This emphasizes the image of women as being ideal, harmless creatures. From the beginning Frankenstein views Elizabeth as little more than a 'pretty present' to, 'protect, love and cherish.' It is interesting to notice that Safie too was presented as a gift to a man (Felix). This idea of the man protecting the female was the stereotypical belief of the time with women being expected to stay at home, have children and raise them. Frankenstein takes this limited female role to an extreme by eradicating the need for a female in the reproduction of life. However, it is interesting to notice that even though he succeeds in creating life, Frankenstein rejects his child and therefore, undeniably fails in bringing up his 'child'. By showing the hideous man made creature as a result of women being obliterated Shelly is suggesting that women are essential to society, since they are more apt at certain jobs and that, until men realise this society will be brutal and dangerous Having seen in the previous passage that Frankenstein delights in Elizabeth's passive, gentle behaviour it is interesting to contrast this with his behaviour at the beginning of Chapter 20 when he destroys the female mate that he was creating to provide the Creature with love and companionship.
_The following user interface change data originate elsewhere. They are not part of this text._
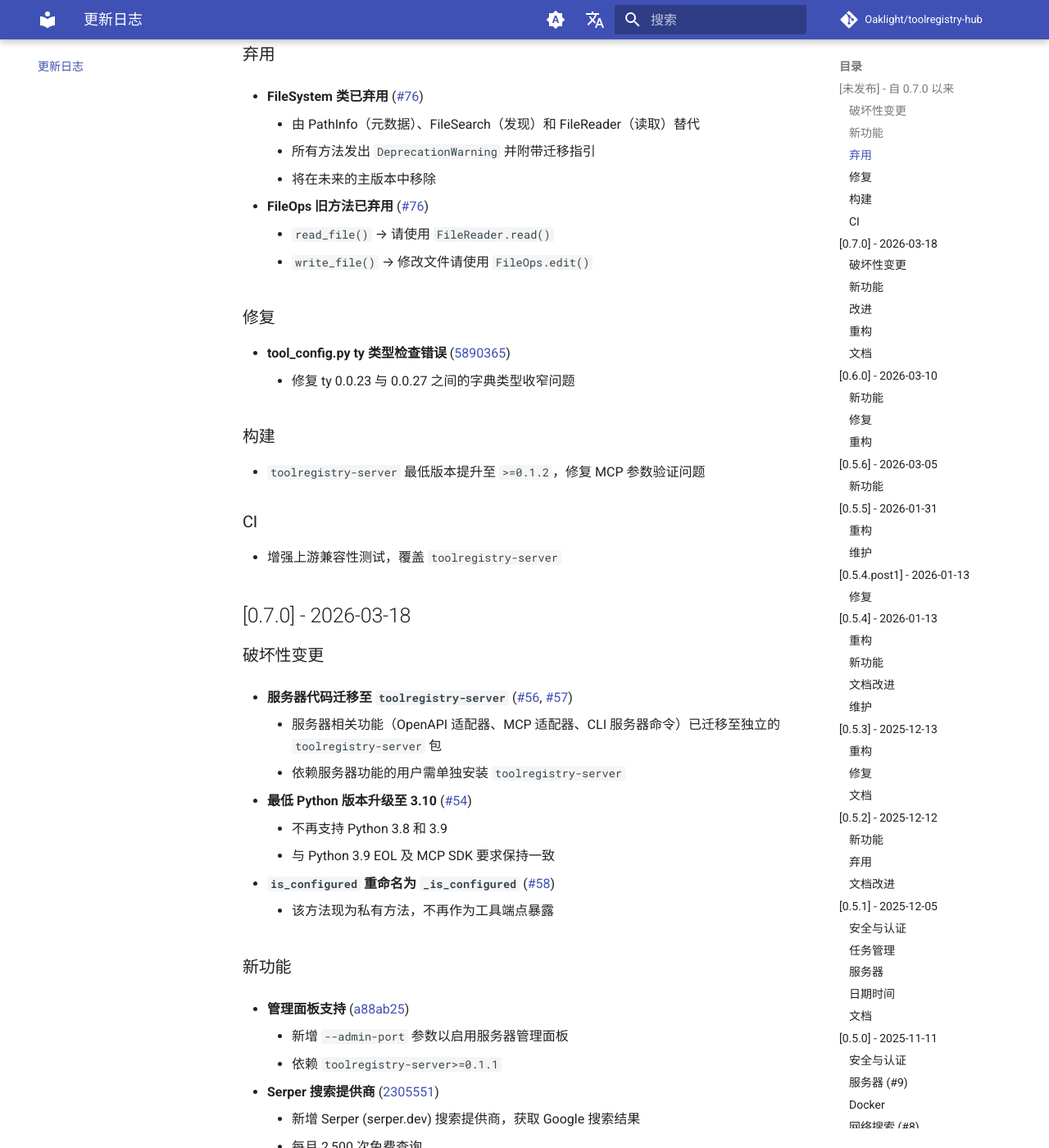
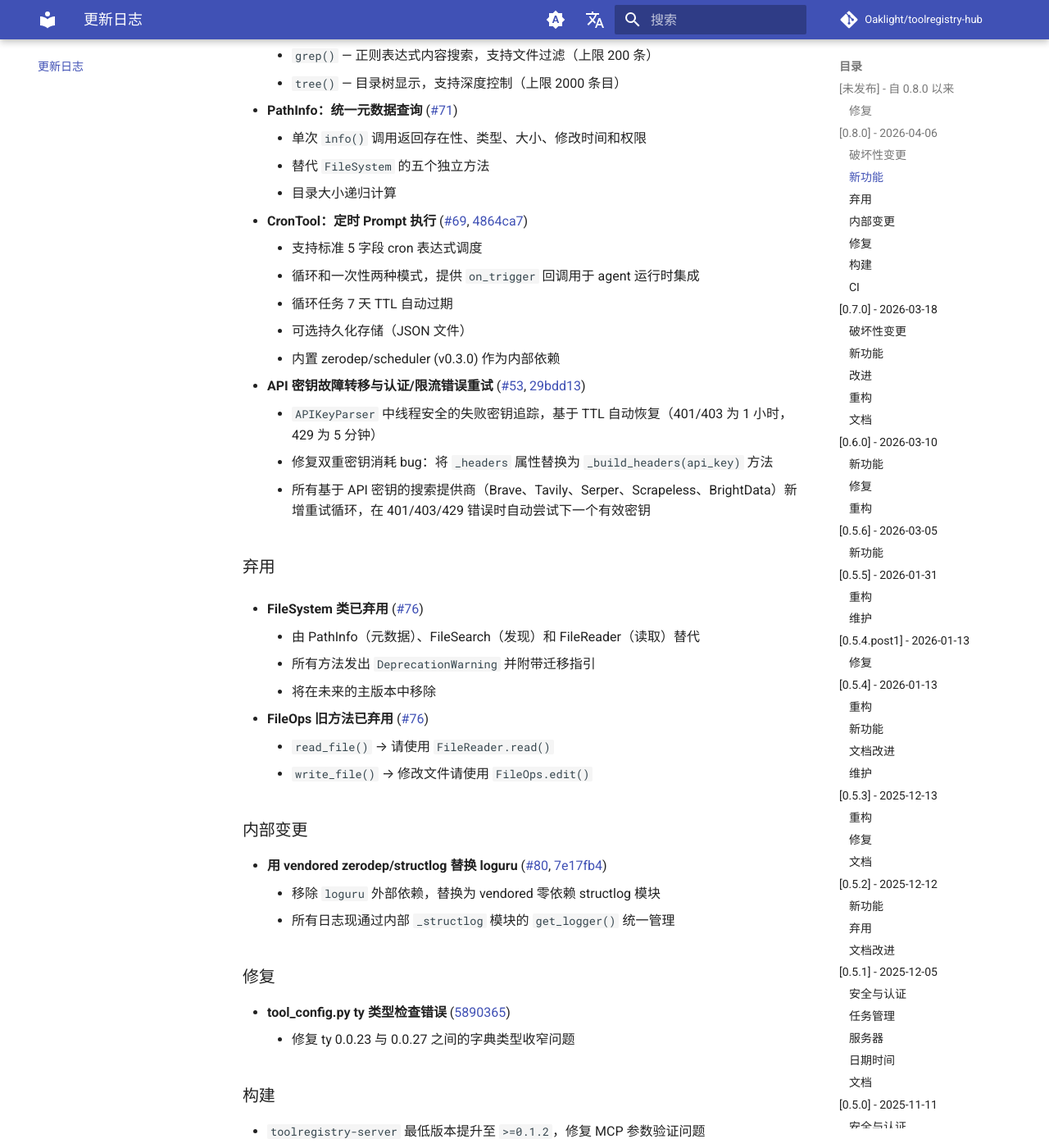
Before and after one commit to Oaklight/toolregistry-hub, an MkDocs documentation site: the page built from docs/changelog.md, in a window 1280 px wide and 1400 px high, scrolled down 1449 px. Shown: the whole window at 82% size. Built offline with MkDocs 1.6.1 and Material for MkDocs 9.7.7, drawn with Linux system fonts in a browser that asks for light colours; comment, search, counter and statistics services are not loaded; some of the changed text lies outside the part shown.

Commit message:
docs: update changelog for v0.8.0 release
Add 0.8.0 section with CronTool, API key failover, structlog migration,
and CI improvements. Move SearXNG API key fix to new Unreleased section.

```diff
--- a/docs/changelog.md
+++ b/docs/changelog.md
@@ -10,7 +10,15 @@ author: Oaklight
 
 本页面记录了 toolregistry-hub 项目从首个正式发布版本 0.4.14 以来的所有重要变更。
 
-## [未发布] - 自 0.7.0 以来
+## [未发布] - 自 0.8.0 以来
+
+### 修复
+
+- **SearXNG：支持可选的 X-API-Key 请求头用于保护实例** ([#85](https://github.com/Oaklight/toolregistry-hub/pull/85))
+    - 为 `SearXNGSearch` 添加可选的 `api_key` 参数，支持回退到 `SEARXNG_API_KEY` 环境变量
+    - 设置后在 JSON API 请求中发送 `X-API-Key` 请求头；完全向后兼容
+
+## [0.8.0] - 2026-04-06
 
 ### 破坏性变更
 
@@ -49,6 +57,18 @@ author: Oaklight
     - 替代 `FileSystem` 的五个独立方法
     - 目录大小递归计算
 
+- **CronTool：定时 Prompt 执行** ([#69](https://github.com/Oaklight/toolregistry-hub/issues/69), [4864ca7](https://github.com/Oaklight/toolregistry-hub/commit/4864ca7))
+    - 支持标准 5 字段 cron 表达式调度
+    - 循环和一次性两种模式，提供 `on_trigger` 回调用于 agent 运行时集成
+    - 循环任务 7 天 TTL 自动过期
+    - 可选持久化存储（JSON 文件）
+    - 内置 zerodep/scheduler (v0.3.0) 作为内部依赖
+
+- **API 密钥故障转移与认证/限流错误重试** ([#53](https://github.com/Oaklight/toolregistry-hub/issues/53), [29bdd13](https://github.com/Oaklight/toolregistry-hub/commit/29bdd13))
+    - `APIKeyParser` 中线程安全的失败密钥追踪，基于 TTL 自动恢复（401/403 为 1 小时，429 为 5 分钟）
+    - 修复双重密钥消耗 bug：将 `_headers` 属性替换为 `_build_headers(api_key)` 方法
+    - 所有基于 API 密钥的搜索提供商（Brave、Tavily、Serper、Scrapeless、BrightData）新增重试循环，在 401/403/429 错误时自动尝试下一个有效密钥
+
 ### 弃用
 
 - **FileSystem 类已弃用** ([#76](https://github.com/Oaklight/toolregistry-hub/pull/76))
@@ -59,6 +79,12 @@ author: Oaklight
 - **FileOps 旧方法已弃用** ([#76](https://github.com/Oaklight/toolregistry-hub/pull/76))
     - `read_file()` → 请使用 `FileReader.read()`
     - `write_file()` → 修改文件请使用 `FileOps.edit()`
+
+### 内部变更
+
+- **用 vendored zerodep/structlog 替换 loguru** ([#80](https://github.com/Oaklight/toolregistry-hub/pull/80), [7e17fb4](https://github.com/Oaklight/toolregistry-hub/commit/7e17fb4))
+    - 移除 `loguru` 外部依赖，替换为 vendored 零依赖 structlog 模块
+    - 所有日志现通过内部 `_structlog` 模块的 `get_logger()` 统一管理
 
 ### 修复
 
@@ -72,6 +98,8 @@ author: Oaklight
 ### CI
 
 - 增强上游兼容性测试，覆盖 `toolregistry-server`
+- 支持兼容性检查中的多个上游包 ([d8d25e4](https://github.com/Oaklight/toolregistry-hub/commit/d8d25e4))
+- 为 upstream-compat 工作流添加版本验证和 issues 权限 ([f590cc0](https://github.com/Oaklight/toolregistry-hub/commit/f590cc0))
 
 ## [0.7.0] - 2026-03-18
 
```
In this passage we can learn exactly how women scare Frankenstein by examining the thoughts and feelings that Frankenstein projects upon the female creature. This is particularly significant if you take the female monster as being an epitome of a primitive and unconstrained human female just like the male creature is often thought to symbolism unsuppressed human feelings. Frankenstein justifies destroying the female by realising that she, 'in all probability was to become a thinking and reasoning animal who might refuse to comply with a compact made before her creation.' It is interesting to notice that Frankenstein attributes freewill to this female Creature yet not to Elizabeth. This could explain the contrast in his reactions and suggests that he is afraid of independent, freethinking women and hence he destroys them. Here Shelly is investigating fundamental feminist ideas. Shelly recognises that men are fearful of women with free will and will try to suppress them.
Frankenstein attributes cruel, evil, in-humane characteristics to the beast when he worries that 'she might become ten thousand times more malignant than her mate, and delight, for its own sake, in murder and wretchedness.' This suggests that he views the creature as wicked and has failed to realise, despite the creature's explanation that he is only driven to such grotesque behaviour due to his unhappiness. Frankenstein attributes similar characteristics to the male creature as to the female. Thus Shelly implies that females are not all that different from men and that the helpless compliance that Elizabeth shows is not an inevitable female trait but rather she is like this because, unlike the creature she suppresses her passionate feelings. However, more importantly, Frankenstein denounces the male by suggesting that the female could become more mighty and powerful than men.